TASK DETAILS: Starting at the first line of the data, please print exactly those lines through the one that holds "with no change", omitting every picture.

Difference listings
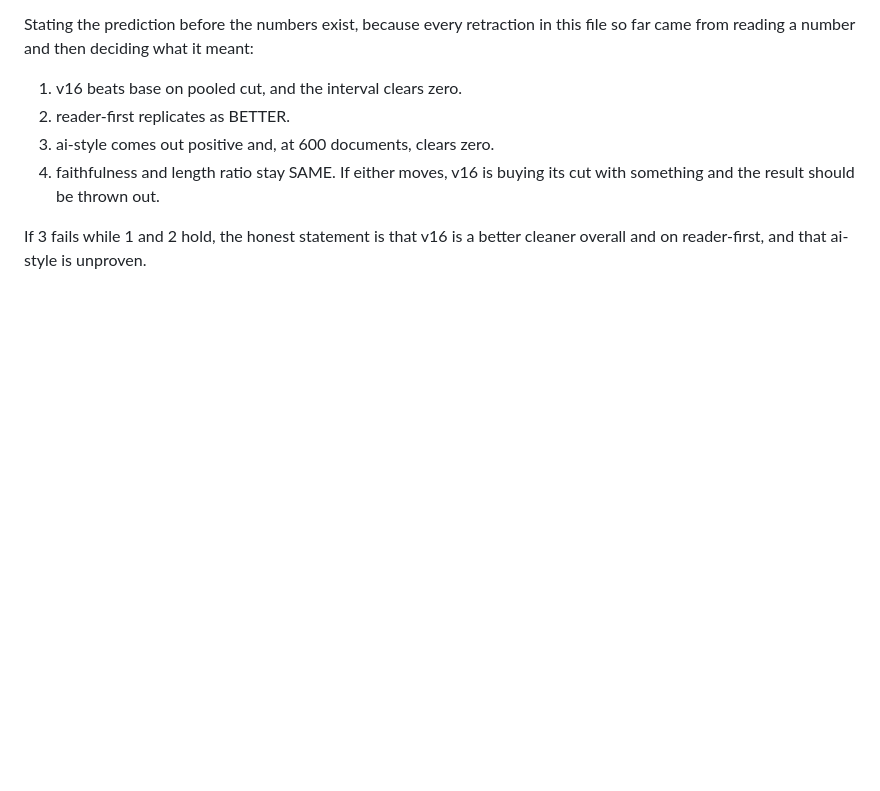
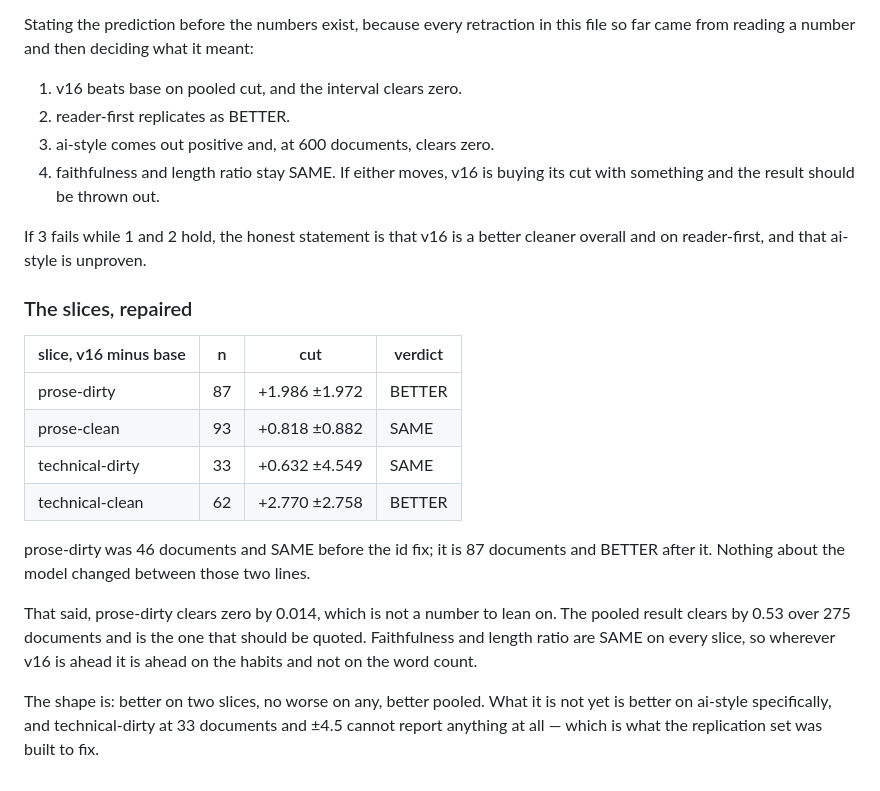
Before and after one commit to NikhilVerma/writinglint, a Markdown page: training/simplify/FIXED-POINT.md, the part around the change. Rendered like a GitHub page; blank space fills up the shorter version.

Commit message:
chore: record the repaired slice results
prose-dirty goes from 46 documents and SAME to 87 documents and BETTER
with no change to the model. It clears zero by 0.014, so the pooled
number stays the one worth quoting.

Co-Authored-By: Claude Opus 5 (1M context) <noreply@anthropic.com>

```diff
--- a/training/simplify/FIXED-POINT.md
+++ b/training/simplify/FIXED-POINT.md
@@ -1345,3 +1345,25 @@ this file so far came from reading a number and then deciding what it meant:
 
 If 3 fails while 1 and 2 hold, the honest statement is that v16 is a better
 cleaner overall and on reader-first, and that ai-style is unproven.
+
+### The slices, repaired
+
+| slice, v16 minus base | n | cut | verdict |
+| --- | --- | --- | --- |
+| prose-dirty | 87 | +1.986 ±1.972 | BETTER |
+| prose-clean | 93 | +0.818 ±0.882 | SAME |
+| technical-dirty | 33 | +0.632 ±4.549 | SAME |
+| technical-clean | 62 | +2.770 ±2.758 | BETTER |
+
+prose-dirty was 46 documents and SAME before the id fix; it is 87 documents
+and BETTER after it. Nothing about the model changed between those two lines.
+
+That said, prose-dirty clears zero by 0.014, which is not a number to lean on.
+The pooled result clears by 0.53 over 275 documents and is the one that should
+be quoted. Faithfulness and length ratio are SAME on every slice, so wherever
+v16 is ahead it is ahead on the habits and not on the word count.
+
+The shape is: better on two slices, no worse on any, better pooled. What it is
+not yet is better on ai-style specifically, and technical-dirty at 33
+documents and ±4.5 cannot report anything at all — which is what the
+replication set was built to fix.
```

ANSWER TO THIS TASK:
Before and after one commit to NikhilVerma/writinglint, a Markdown page: training/simplify/FIXED-POINT.md, the part around the change. Rendered like a GitHub page; blank space fills up the shorter version.

Commit message:
chore: record the repaired slice results
prose-dirty goes from 46 documents and SAME to 87 documents and BETTER
with no change to the model. It clears zero by 0.014, so the pooled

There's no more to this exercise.